Everyone says you can’t really understand an ecosystem until you’ve experienced it for yourself, but it’s surprisingly true. As a data technician in Steve Haddock’s lab, I work with the existing data in the Video Annotation and Reference System (VARS) database. Because of this, I don’t work hands-on with the organisms I study, electing instead to discover their secrets by leveraging statistics and large datasets.

Alex Lapides and Mari Figueroa in the control room of the Western Flyer. Photo by Lynne Christianson

However, having the opportunity to be on this cruise shaped my understanding of the midwater column and opened new avenues to explore in my research. Yesterday our nightly trawl returned noticeably fewer organisms than usual. PhD student Darrin Shultz explained to me that the trawl was done in the oxygen minimum zone, an area of the water column where very low oxygen makes life sparse. Similarly, going over the daily ROV dive plans has me wondering about community composition on often-dived sites and how they change over time.

I’ve also been spending a lot of time in the ROV control room, sketching animals and trying to understand how they might interact with the world around them. During my shifts as the dive annotator, I’ve had the chance to add my own records to the VARS database. Being on the data creation side of the process has given me a better understanding of where my data come from, and how to approach possible biases that may be present in the records.

Now I’m more excited than ever to get back to the lab and have some fresh data to work with, as well as fresh ideas about how to approach my projects. Having the opportunity to be out here has been inspiring and invigorating, and I’ve been grateful for every moment of it.

Drawings created by Alex Lapides during ROV dives.

About Biodiversity and Biooptics 2019 Expedition

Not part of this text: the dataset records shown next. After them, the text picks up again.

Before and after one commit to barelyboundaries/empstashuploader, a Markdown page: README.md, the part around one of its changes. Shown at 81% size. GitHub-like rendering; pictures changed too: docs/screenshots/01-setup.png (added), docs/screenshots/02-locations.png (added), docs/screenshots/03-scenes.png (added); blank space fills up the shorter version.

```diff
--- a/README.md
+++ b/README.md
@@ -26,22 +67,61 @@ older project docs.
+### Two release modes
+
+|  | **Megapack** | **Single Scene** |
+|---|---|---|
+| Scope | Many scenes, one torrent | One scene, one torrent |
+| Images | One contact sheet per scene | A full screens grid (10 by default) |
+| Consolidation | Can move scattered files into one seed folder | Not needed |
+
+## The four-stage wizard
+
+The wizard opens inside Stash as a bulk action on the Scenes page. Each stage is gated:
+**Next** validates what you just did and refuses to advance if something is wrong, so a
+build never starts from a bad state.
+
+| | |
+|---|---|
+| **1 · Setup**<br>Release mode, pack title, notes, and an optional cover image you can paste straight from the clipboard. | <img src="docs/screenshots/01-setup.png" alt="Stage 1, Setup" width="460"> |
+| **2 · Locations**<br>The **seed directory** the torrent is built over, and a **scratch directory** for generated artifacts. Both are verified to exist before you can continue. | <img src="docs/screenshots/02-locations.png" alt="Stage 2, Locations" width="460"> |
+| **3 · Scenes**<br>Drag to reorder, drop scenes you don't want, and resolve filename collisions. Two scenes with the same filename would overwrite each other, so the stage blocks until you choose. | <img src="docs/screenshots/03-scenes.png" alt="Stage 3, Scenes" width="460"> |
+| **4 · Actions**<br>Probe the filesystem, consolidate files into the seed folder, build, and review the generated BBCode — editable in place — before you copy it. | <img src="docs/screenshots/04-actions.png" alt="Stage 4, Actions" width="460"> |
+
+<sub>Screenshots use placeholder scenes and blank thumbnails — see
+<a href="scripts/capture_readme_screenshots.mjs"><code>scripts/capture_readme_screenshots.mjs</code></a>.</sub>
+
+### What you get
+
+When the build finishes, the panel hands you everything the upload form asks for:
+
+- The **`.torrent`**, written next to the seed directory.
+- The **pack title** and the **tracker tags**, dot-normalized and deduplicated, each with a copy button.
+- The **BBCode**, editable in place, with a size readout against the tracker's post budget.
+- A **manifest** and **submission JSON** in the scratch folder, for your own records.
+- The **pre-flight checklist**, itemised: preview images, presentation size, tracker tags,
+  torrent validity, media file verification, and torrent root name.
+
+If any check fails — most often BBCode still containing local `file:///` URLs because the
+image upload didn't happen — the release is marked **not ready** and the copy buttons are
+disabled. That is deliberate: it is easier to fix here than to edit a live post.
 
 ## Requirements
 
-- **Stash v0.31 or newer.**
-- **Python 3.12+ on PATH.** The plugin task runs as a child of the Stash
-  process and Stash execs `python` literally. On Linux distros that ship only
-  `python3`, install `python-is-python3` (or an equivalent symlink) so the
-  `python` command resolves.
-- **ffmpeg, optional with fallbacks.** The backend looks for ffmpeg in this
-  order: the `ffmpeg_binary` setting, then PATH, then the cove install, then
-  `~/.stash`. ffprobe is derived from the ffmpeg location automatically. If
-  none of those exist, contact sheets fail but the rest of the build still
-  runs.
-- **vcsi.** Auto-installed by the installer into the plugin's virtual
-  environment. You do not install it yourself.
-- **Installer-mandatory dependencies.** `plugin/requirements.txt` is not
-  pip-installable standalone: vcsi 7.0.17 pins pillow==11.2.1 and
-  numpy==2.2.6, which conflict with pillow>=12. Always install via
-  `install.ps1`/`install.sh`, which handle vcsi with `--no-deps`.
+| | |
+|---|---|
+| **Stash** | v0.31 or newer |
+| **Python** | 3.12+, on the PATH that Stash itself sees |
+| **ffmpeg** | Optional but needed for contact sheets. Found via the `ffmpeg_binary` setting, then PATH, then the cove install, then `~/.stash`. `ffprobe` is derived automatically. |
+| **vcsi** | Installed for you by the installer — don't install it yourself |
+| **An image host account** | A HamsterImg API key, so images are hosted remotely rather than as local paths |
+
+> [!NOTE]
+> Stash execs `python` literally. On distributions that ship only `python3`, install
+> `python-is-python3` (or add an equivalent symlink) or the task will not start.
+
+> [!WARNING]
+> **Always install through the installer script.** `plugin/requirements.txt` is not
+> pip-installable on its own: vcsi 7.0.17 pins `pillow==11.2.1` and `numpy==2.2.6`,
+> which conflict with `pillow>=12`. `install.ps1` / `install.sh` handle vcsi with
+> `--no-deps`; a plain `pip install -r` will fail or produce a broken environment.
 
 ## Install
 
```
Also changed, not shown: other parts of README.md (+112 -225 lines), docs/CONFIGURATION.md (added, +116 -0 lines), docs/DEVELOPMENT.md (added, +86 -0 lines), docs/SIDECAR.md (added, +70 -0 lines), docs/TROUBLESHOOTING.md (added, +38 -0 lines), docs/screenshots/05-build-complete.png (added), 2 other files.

July 9-17, 2019 – The Bioluminescence Lab will conduct ROV and scuba dives to study the biochemical, physiological, and genetic adaptations that midwater organisms have evolved to survive and diversify in the deep sea.